100 Proofs The Israelites Were White Parts 21-30

The earliest Greek writers describe the Hellenes (Greeks) as four distinct tribes, each with their own Greek dialects and subdialects: the Ionians, Aeolians, Danaans, and Dorians. Later Greek tribes came from these four. The Ionians were Javan, from Japheth, whilst the other three were Israelites. Most likely, the Aeolians came from the Israelite Phoenicians (which we’ll cover in the next Proof).

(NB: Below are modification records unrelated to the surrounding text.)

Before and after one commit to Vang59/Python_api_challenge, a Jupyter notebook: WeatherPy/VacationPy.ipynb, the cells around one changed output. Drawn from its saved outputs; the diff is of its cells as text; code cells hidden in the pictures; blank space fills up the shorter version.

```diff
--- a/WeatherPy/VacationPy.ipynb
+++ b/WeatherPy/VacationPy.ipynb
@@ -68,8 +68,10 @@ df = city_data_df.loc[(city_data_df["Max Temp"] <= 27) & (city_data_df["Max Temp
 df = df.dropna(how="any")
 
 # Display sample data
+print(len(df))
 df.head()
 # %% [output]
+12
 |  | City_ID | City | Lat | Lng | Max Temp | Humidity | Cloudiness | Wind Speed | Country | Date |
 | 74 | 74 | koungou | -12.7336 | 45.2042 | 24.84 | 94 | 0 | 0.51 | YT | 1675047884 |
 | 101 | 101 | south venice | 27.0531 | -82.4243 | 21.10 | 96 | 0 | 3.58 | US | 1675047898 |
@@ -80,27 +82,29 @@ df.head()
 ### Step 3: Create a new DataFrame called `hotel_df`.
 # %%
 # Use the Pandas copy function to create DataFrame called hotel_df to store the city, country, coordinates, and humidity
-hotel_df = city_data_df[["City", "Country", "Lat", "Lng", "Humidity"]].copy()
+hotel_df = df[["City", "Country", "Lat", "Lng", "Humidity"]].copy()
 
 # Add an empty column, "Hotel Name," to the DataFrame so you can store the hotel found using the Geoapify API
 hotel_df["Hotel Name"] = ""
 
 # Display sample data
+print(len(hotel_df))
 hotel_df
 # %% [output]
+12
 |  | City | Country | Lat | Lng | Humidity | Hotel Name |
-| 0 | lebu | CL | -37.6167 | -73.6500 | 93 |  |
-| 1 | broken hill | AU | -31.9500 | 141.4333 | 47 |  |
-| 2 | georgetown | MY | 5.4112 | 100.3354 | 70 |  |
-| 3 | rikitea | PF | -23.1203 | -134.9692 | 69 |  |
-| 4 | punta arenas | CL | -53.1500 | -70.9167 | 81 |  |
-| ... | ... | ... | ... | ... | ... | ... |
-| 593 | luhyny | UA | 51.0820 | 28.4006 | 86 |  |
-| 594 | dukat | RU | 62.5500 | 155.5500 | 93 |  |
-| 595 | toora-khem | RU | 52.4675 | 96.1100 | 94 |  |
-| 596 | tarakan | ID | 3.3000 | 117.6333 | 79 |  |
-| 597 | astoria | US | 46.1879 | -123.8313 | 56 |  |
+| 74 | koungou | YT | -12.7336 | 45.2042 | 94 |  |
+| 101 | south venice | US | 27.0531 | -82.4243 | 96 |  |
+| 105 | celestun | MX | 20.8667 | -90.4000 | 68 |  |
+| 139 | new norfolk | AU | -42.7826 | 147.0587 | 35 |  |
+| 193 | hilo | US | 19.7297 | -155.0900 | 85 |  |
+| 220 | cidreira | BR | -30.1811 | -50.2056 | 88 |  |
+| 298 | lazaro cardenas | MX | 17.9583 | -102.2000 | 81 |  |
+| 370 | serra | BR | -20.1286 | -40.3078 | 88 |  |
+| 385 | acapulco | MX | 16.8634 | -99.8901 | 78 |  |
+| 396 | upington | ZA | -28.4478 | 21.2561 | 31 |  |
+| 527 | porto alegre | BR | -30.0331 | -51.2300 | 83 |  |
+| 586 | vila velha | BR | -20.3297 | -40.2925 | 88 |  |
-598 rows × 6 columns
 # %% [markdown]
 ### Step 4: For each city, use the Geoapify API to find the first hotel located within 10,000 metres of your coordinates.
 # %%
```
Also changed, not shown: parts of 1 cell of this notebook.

Diodorus Siculus, the first-century BC Greek historian, gave an account of the Hebrew Exodus from Egypt but from the Egyptian point of view: “The aliens [Israelites] were driven from the country [Egypt], and the most outstanding and active among them banded together and, as some say, were cast ashore in Greece and certain other regions; their leaders were notable men, chief among them being Danaus and Cadmus. But the greater number were driven into what is now called Judaea…The colony was headed by a man called Moses, outstanding both for his wisdom and for his courage” (Diodorus Siculus, Library of History, 40.3.1-3).

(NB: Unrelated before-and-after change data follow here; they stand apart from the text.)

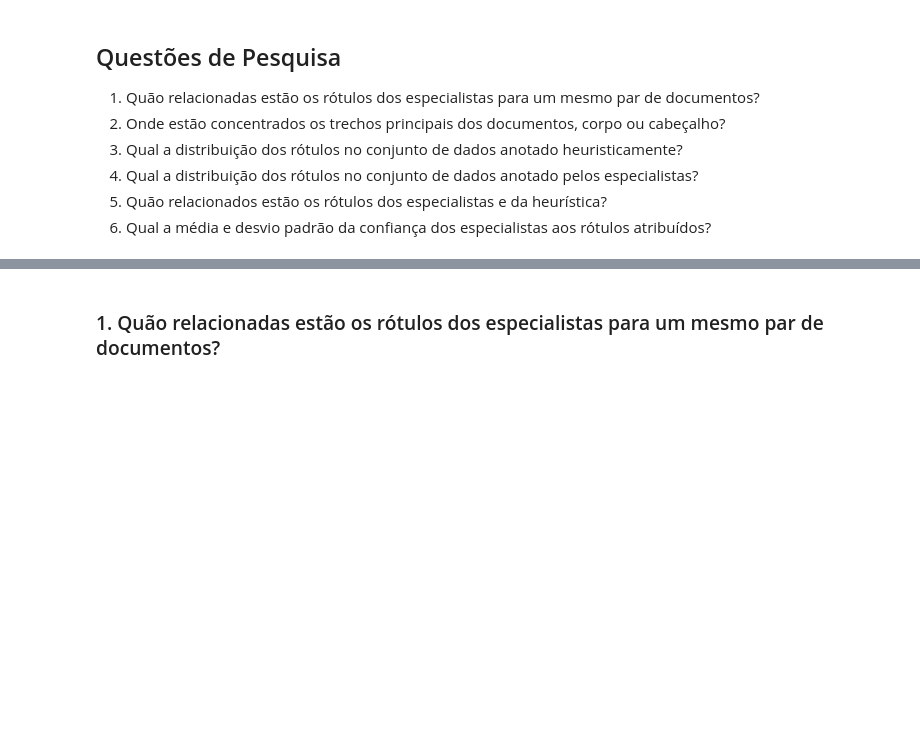
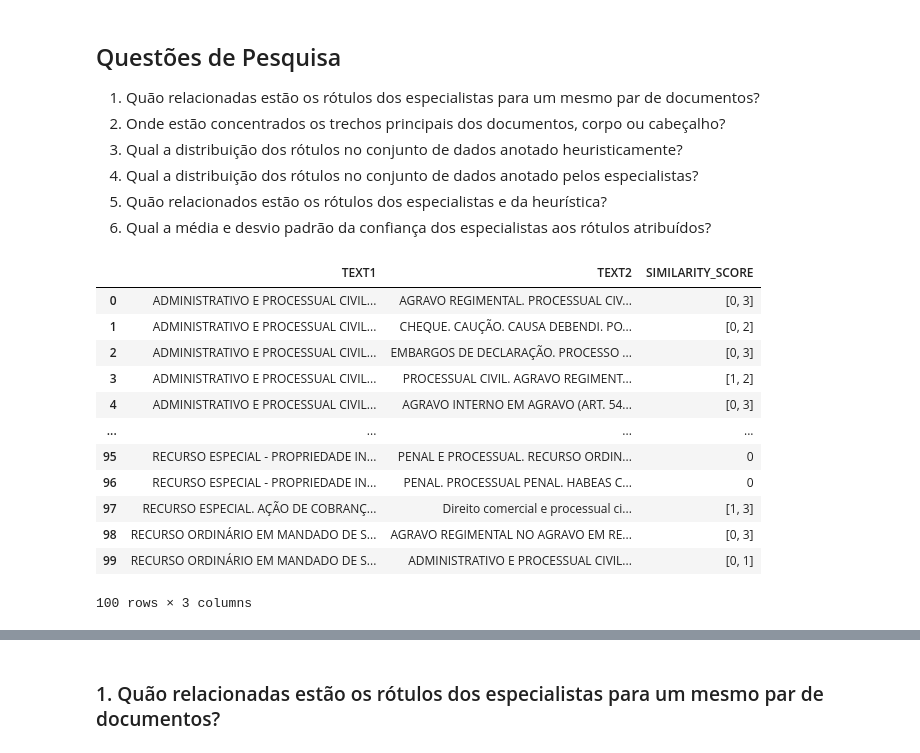
Before and after one commit to danieljunior/jidm, a Jupyter notebook: Data Analysis.ipynb, the cells around one changed output, grey strips where cells are left out. Cells and saved outputs as stored; diff of their text form; code cells hidden in the pictures; blank space fills up the shorter version.

```diff
--- a/Data Analysis.ipynb
+++ b/Data Analysis.ipynb
@@ -45,3 +68,22 @@ heuristic
 4. Qual a distribuição dos rótulos no conjunto de dados anotado pelos especialistas?
 5. Quão relacionados estão os rótulos dos especialistas e da heurística?
 6. Qual a média e desvio padrão da confiança dos especialistas aos rótulos atribuídos?
+# %%
+# https://stackoverflow.com/questions/15222754/groupby-pandas-dataframe-and-select-most-common-value
+survey_tmp = survey_two_label[['TEXT1','TEXT2', 'SIMILARITY_SCORE']].astype('object').groupby(['TEXT1','TEXT2'])['SIMILARITY_SCORE']\
+                                                    .agg(pd.Series.mode).to_frame().reset_index()
+survey_tmp
+# %% [output]
+|  | TEXT1 | TEXT2 | SIMILARITY_SCORE |
+| 0 | ADMINISTRATIVO E PROCESSUAL CIVIL... | AGRAVO REGIMENTAL. PROCESSUAL CIV... | [0, 3] |
+| 1 | ADMINISTRATIVO E PROCESSUAL CIVIL... | CHEQUE. CAUÇÃO. CAUSA DEBENDI. PO... | [0, 2] |
+| 2 | ADMINISTRATIVO E PROCESSUAL CIVIL... | EMBARGOS DE DECLARAÇÃO. PROCESSO ... | [0, 3] |
+| 3 | ADMINISTRATIVO E PROCESSUAL CIVIL... | PROCESSUAL CIVIL. AGRAVO REGIMENT... | [1, 2] |
+| 4 | ADMINISTRATIVO E PROCESSUAL CIVIL... | AGRAVO INTERNO EM AGRAVO (ART. 54... | [0, 3] |
+| ... | ... | ... | ... |
+| 95 | RECURSO ESPECIAL - PROPRIEDADE IN... | PENAL E PROCESSUAL. RECURSO ORDIN... | 0 |
+| 96 | RECURSO ESPECIAL - PROPRIEDADE IN... | PENAL. PROCESSUAL PENAL. HABEAS C... | 0 |
+| 97 | RECURSO ESPECIAL. AÇÃO DE COBRANÇ... | Direito comercial e processual ci... | [1, 3] |
+| 98 | RECURSO ORDINÁRIO EM MANDADO DE S... | AGRAVO REGIMENTAL NO AGRAVO EM RE... | [0, 3] |
+| 99 | RECURSO ORDINÁRIO EM MANDADO DE S... | ADMINISTRATIVO E PROCESSUAL CIVIL... | [0, 1] |
+100 rows × 3 columns
```
Also changed, not shown: parts of 13 cells of this notebook.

100 Proofs The Israelites Were White Parts 11-20

Of all the Apostles, Paul was personally chosen by Christ to spread the gospel to the dispersed children of Israel in Europe. Paul’s mission was revealed in Acts Chapter 9: “But the Prince said to him ‘Go! For he is a vessel chosen by Me who is to bear My Name before both the Nations and kings of the sons of Israel….’” Acts 9:15 CNT. This verse is often mistranslated as “the Gentiles and Kings, and the children of Israel” as though Paul were being sent to three separate groups (we’ll cover more about mistranslations in a later Proof). Once the translation is corrected, we see that Paul was sent to the nations and kings OF the sons of Israel. In other words, he was sent to the dispersed Israelites.

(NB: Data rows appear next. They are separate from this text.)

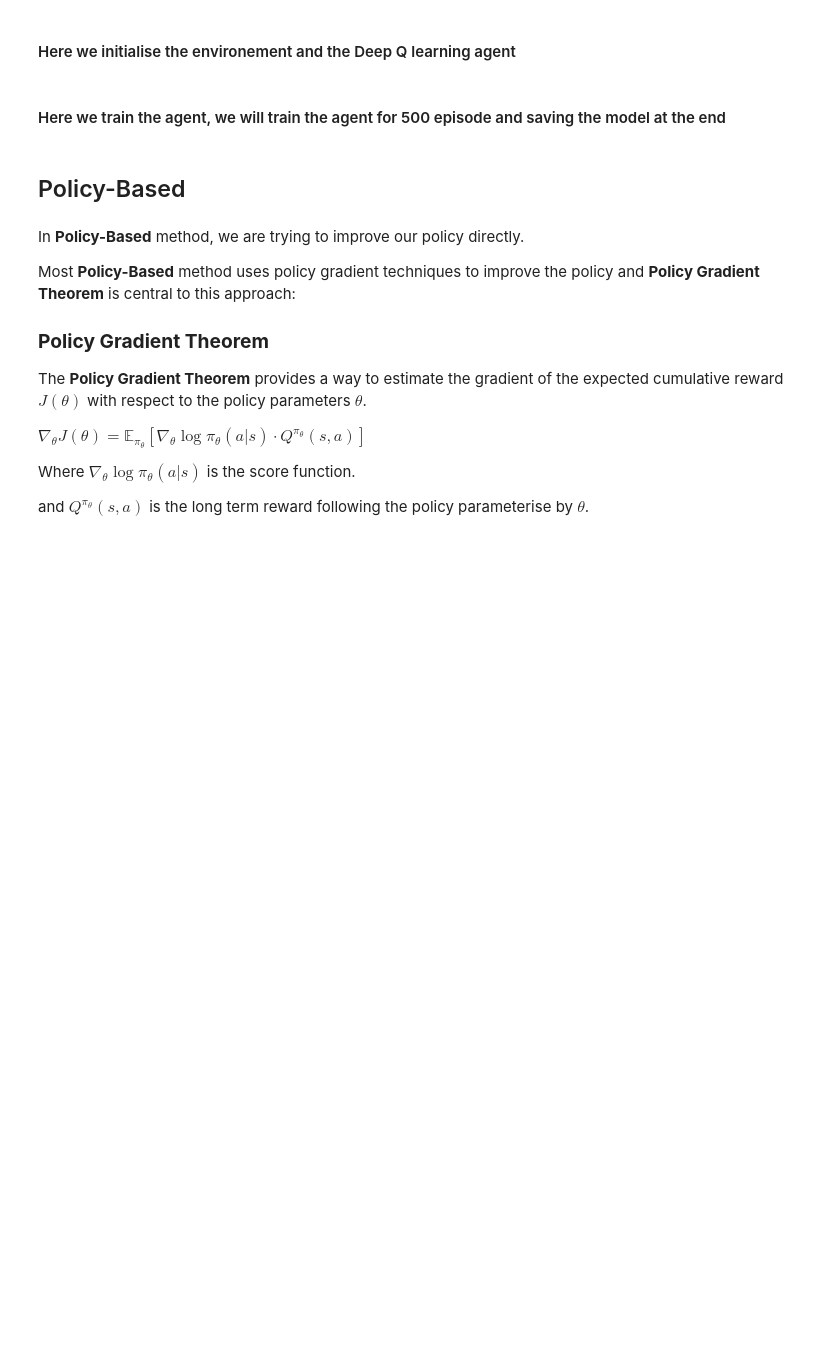
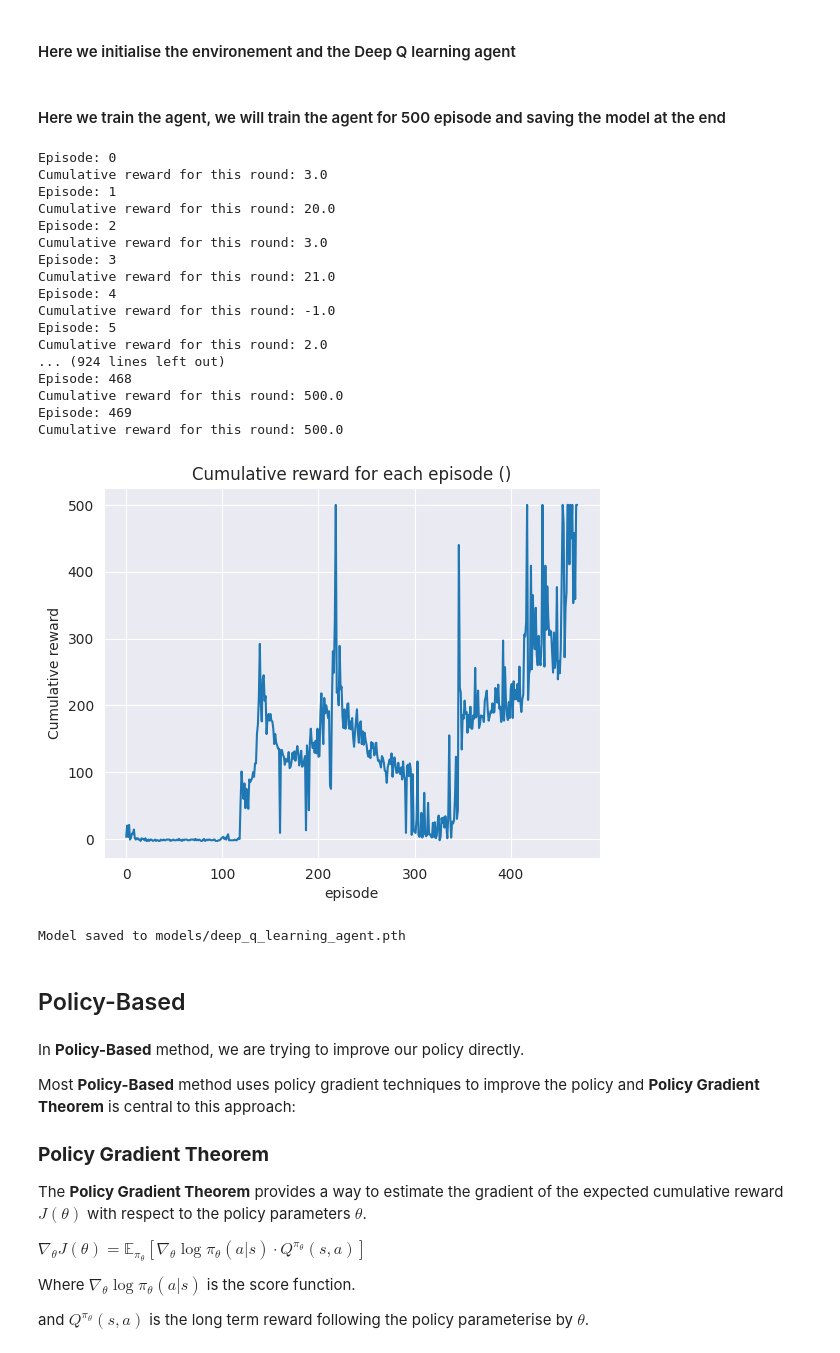
Before and after one commit to pehz0007/SC3000, a Jupyter notebook: lab.ipynb, the cells around one changed output. Drawn from its saved outputs; the diff is of its cells as text; code cells hidden in the pictures; blank space fills up the shorter version.

```diff
--- a/lab.ipynb
+++ b/lab.ipynb
@@ -456,14 +457,42 @@ deep_q_learning_agent = DeepQLearningAgent(state_size, action_size)
 # %% [markdown]
 <H4> Here we train the agent, we will train the agent for 500 episode and saving the model at the end
 # %%
+
+counter = 0
 for i in range(500):
     print("Episode: " + str(i))
     cumulative_reward = run_episode(env, deep_q_learning_agent)
     episode_results.append(cumulative_reward)
 
+    # Early stopping to prevent overfitting
+    if cumulative_reward == 500:
+        counter += 1
+        if counter == 10:
+            break
+
 show_result(episode_results)
 
 deep_q_learning_agent.save_model("models/deep_q_learning_agent.pth")
+# %% [output]
+Episode: 0
+Cumulative reward for this round: 3.0
+Episode: 1
+Cumulative reward for this round: 20.0
+Episode: 2
+Cumulative reward for this round: 3.0
+Episode: 3
+Cumulative reward for this round: 21.0
+Episode: 4
+Cumulative reward for this round: -1.0
+Episode: 5
+Cumulative reward for this round: 2.0
+... (924 lines left out)
+Episode: 468
+Cumulative reward for this round: 500.0
+Episode: 469
+Cumulative reward for this round: 500.0
+[figure, added]
+Model saved to models/deep_q_learning_agent.pth
 # %% [markdown]
 ## Policy-Based
 # %% [markdown]
```
Also changed, not shown: parts of 8 cells of this notebook.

Paul wrote eight general or universal epistles and four epistles to various individuals. These general epistles are addressed to the Romans, Corinthians, Galatians, Ephesians, Philippians, Colossians, Thessalonians, and Hebrews. All of these peoples — except for the Hebrews — were located in Italy, Greece, and Asia Minor. It’s clear that Paul was only interested in spreading the gospel to the European people because that’s where he believed the dispersed Israelites were.